by 5m Editor
23 July 2009, at 9:50am

UK - This is a monthly report from the National Animal Disease Information Service (NADIS), looking at the data collected from their UK farm inspections.

As part of the NADIS surveillance system, pig farm health and productivity is recorded and reported anonymously on a monthly basis. One of the broad parameters measured is pigs reared per sow per year and over the last two years there has been a steady improvement in productivity of surveyed herds, such that the average has risen from around 22.5 to 23.5 pigs per sow per year – a 4.5 per cent improvement (graph 1). Strangely, whilst the trend has been upwards over the full two years, there was a sharp decline this Spring (most recent three month average), which requires further investigation.

Easier to explain is the peak seen through the summer of 2008 (3 periods over 24 pigs per sow per year) with a tail off towards the end of the year as the effects of seasonal infertility in summer/autumn work their way through to farrowings.

Over the last 18 months, of course, PCV2 vaccines have been used on some farms and a separation of specific populations reveals an improvement in vaccinated herds (23 to 24 pigs per sow per year) but a more uneven picture in unvaccinated herds (graph 2).
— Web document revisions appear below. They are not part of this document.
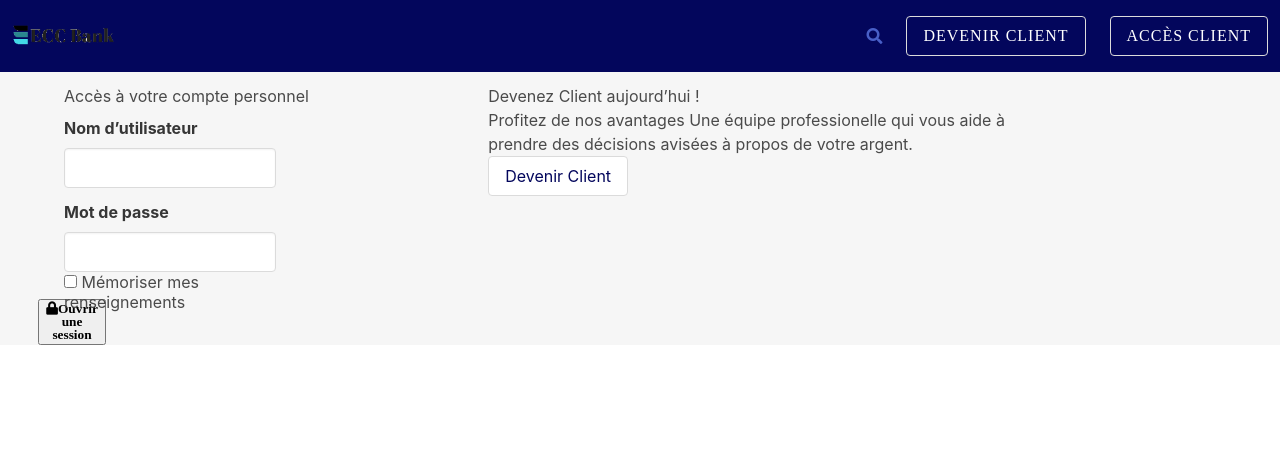
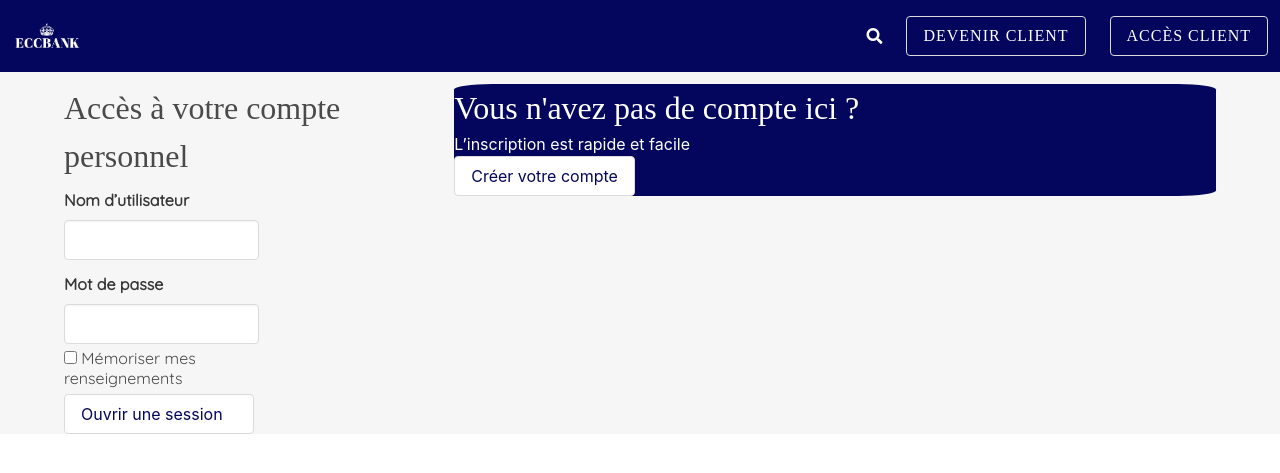
Before and after one commit to elizabeth-charbonneau-charland/EccBank, a PHP site: page /accesClient.php in a window 1280 px wide. Shown: the top 473 px of the page. Run offline with PHP 8.4, Linux system fonts and the light colour scheme; style sheets or scripts are compiled from the project's sources; some libraries are stand-ins or nearby versions.

Commit message:
presque fini la pafe daccueil

```diff
--- a/accesClient.php
+++ b/accesClient.php
@@ -14,9 +14,9 @@
 <?php include 'header.php'; ?>
 
 
-<div class="container is-flex mt-3">
+<div class="container is-flex mt-3 login">
     <form class="container " method="post" action="login.php">
-        <h1 class="titre-acces">Accès à votre compte personnel</h1>
+        <h1>Accès à votre compte personnel</h1>
         <div class="field w-50 ">
             <label for="username" class="label mt-2">Nom d’utilisateur </label>
             <div class="control mg-2">
@@ -27,21 +27,19 @@
             <label for="password" class="label">Mot de passe</label>
             <div class="control">
                 <input id="password" class="input" type="password">
-                <label class="checkbox">
+                <label class="checkbox mt-1">
                     <input type="checkbox">
                     Mémoriser mes renseignements
                 </label>
             </div>
-            <span class="icon is-small is-left">
-      <button><i class="fas fa-lock">Ouvrir une session</i></button>
-    </span>
+            <a class="button mt-1">Ouvrir une session<i class="fas fa-lock"></i></a>
         </div>
     </form>
-    <div class="container w-80">
-        <h1>Devenez Client aujourd’hui ! </h1>
-        <p>Profitez de nos avantages Une équipe professionelle qui vous aide à <br> prendre des décisions avisées à
-            propos de votre argent.</p>
-        <a class="button">Devenir Client</a>
+
+    <div class="container w-80 creation">
+        <h1>Vous n'avez pas de compte ici ?</h1>
+        <span>L’inscription est rapide et facile</span> <br>
+        <a class="button">Créer votre compte </a>
     </div>
 </div>
 
--- a/css/footer.scss
+++ b/css/footer.scss
@@ -1,3 +1,11 @@
 .footer{
+  font-family: "Quicksand";
+  color: white;
+  letter-spacing: 2px;
   background-color:#03065c;
+
+  i{
+margin: 1.5rem;
+    font-size: 3rem;
+  }
 }
--- a/css/header.scss
+++ b/css/header.scss
@@ -5,3 +5,7 @@
   background-color: $button-color;
   color: white;
 }
+
+i{
+  color: white;
+}
--- a/css/styles.scss
+++ b/css/styles.scss
@@ -7,13 +7,12 @@
 @import "properties";
 @import url('https://fonts.googleapis.com/css?family=Quicksand');
 
-
 body {
 
   margin: 0;
 }
 
-.background-gray{
+.background-gray {
   background-color: #f6f6f6;
 }
 
@@ -24,20 +23,20 @@ body {
 
 .inscription {
   @extend .description;
-  border: 2px solid;
-  border-color: #03065c;
-  background-color: white;
+  background-color: #03065c;
   margin-bottom: 2rem;
-  color: #4a523f;
+  color: white;
   border-radius: 6px;
   padding: 1rem;
 
   .button {
     margin-top: 20px;
+    font-family: "Quicksand";
   }
 }
 
 .description {
+
   margin-top: 3rem;
   text-align: center;
   h1 {
@@ -45,7 +44,6 @@ body {
     font-size: 2rem;
   }
   p {
-    font-weight: bold;
     font-family: "Quicksand";
     line-height: 2.5rem;
     font-size: 1rem;
@@ -65,12 +63,42 @@ body {
 
     font-size: 1.5rem;
   }
-  p{
+  p {
     font-weight: bold;
+    padding-bottom: 5rem;
   }
 }
-
 
 /*
  === ACCÈS CLIENT ===
 */
+
+.login {
+  text-align: left;
+  h1 {
+    font-size: 2rem;
+    text-align: left;
+    font-family: "Lora";
+  }
+  h2 {
+    font-family: 1.8rem;
+    text-align: left;
+  }
+  label {
+    font-family: "Quicksand";
+  }
+}
+
+/*
+ === ACCÈS CLIENT ===
+*/
+
+.creation {
+  width: 90%;
+  height: 90%;
+  text-align: left;
+  border-radius: 5%;
+  color: white;
+  background-color: #03065c;
+
+}
--- a/header.php
+++ b/header.php
@@ -23,7 +23,7 @@
                 <a class="button">DEVENIR CLIENT</a>
             </div>
             <div class="navbar-item">
-                <a class="button">ACCÈS CLIENT</a>
+                <a href="accesClient.php" class="button">ACCÈS CLIENT</a>
             </div>
         </div>
     </div>
--- a/js/scripts.js
+++ b/js/scripts.js
@@ -25,6 +25,6 @@ $(document).ready(function(){
     $('.slider').slick({
         autoplay:true,
         autoplaySpeed:5000,
-        arrows:false,
+        arrows:true,
     });
 });
```
Also changed, not shown: devenirClient.php (added, +22 -0 lines), footer.php (+8 -5 lines), index.php (+5 -2 lines), images/logo.png.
This improvement is broadly consistent with the figures produced from the BPEX PCV2 research programme recently published, both for the large number of subsidised herds and the specific Leeds trial.
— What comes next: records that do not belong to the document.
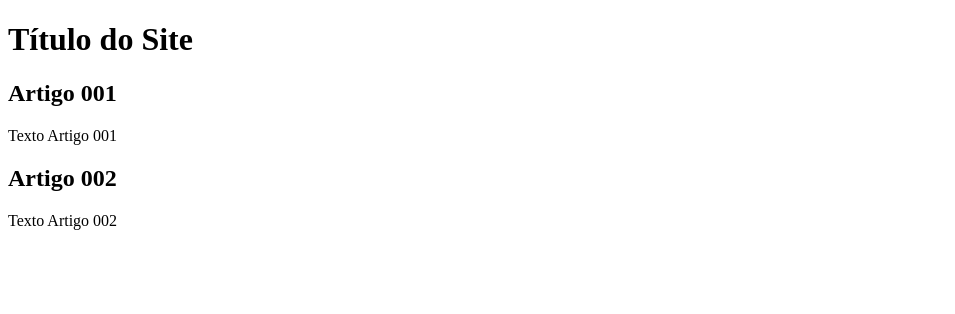
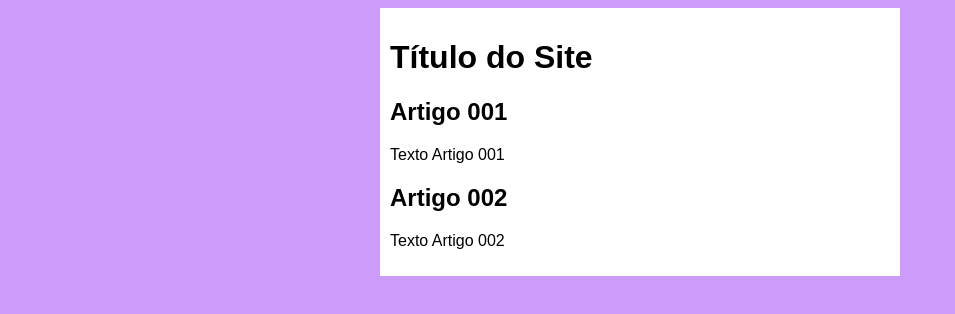
Before and after one commit to BrunoJustiniano/proejto-site, a plain HTML site: page index.html in a window 1280 px wide. Shown: the whole page, without its empty margins (0-955 px from the left). Drawn offline with Linux system fonts and the light colour scheme.

Commit message:
iniciei o design

```diff
--- /dev/null
+++ b/estilos/style.css
@@ -0,0 +1,15 @@
+* {
+  font-family: arial, helvetica, sans-serif;
+}
+
+body {
+  background-color: rgb(204, 157, 248);
+}
+
+main {
+  background-color: white;
+  width: 500px;
+  margin: auto;
+  padding: 10px;
+  box-shadow: 3px 3 px 5 px rgba(0, 0, 0, 0.473);
+}
--- a/index.html
+++ b/index.html
@@ -5,6 +5,7 @@
     <meta http-equiv="X-UA-Compatible" content="IE=edge">
     <meta name="viewport" content="width=device-width, initial-scale=1.0">
     <title>Título do site</title>
+    <link rel="stylesheet" href="estilos/style.css">
 </head>
 <body>
     <main>
```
See: BPEX studies on PCV2 vaccines

From the NADIS figures it is also a little surprising that breeder/feeder farms achieve the best productivity, compared to breeder/weaner or breeder only farms. A widely held view is that the pure breeder producer, without finishing pigs to distract him, can concentrate on sow productivity and achieve better results. In the sample population this is not the case (graph 3).

There is also a steady increase in output as herd size increases with herds of 300-700 sows being the most productive (graph 4). The larger herds suffer a fall off in output within the surveyed population.

There is a marked difference in productivity between indoor and outdoor herds with the latter under performing the former by around 8 per cent (graph 5). Given that outdoor herds tend to be breeder or breeder/weaner farms, this may underlie the observations in graph 3 above.

Sows on slats outperform those on straw by over 1.5 pigs reared per sow per year in this population, which again may be influenced by the indoor/outdoor effects.

Again, possibly surprisingly, there is very little difference between batch and continuous (weekly) production despite the advantage of the batch producer being able to concentrate staff efforts on serving and farrowing/piglet rearing at different times.

Despite the concentration of outdoor herds in East Anglia, there is no regional difference in productivity reported for the two main pig-keeping areas (graph 6).

Recording and reporting needs to continue to be able to monitor long term trends, particularly given the role of Circovirus vaccination which would be expected to control breeding herd disease where this virus is implicated.

5m Editor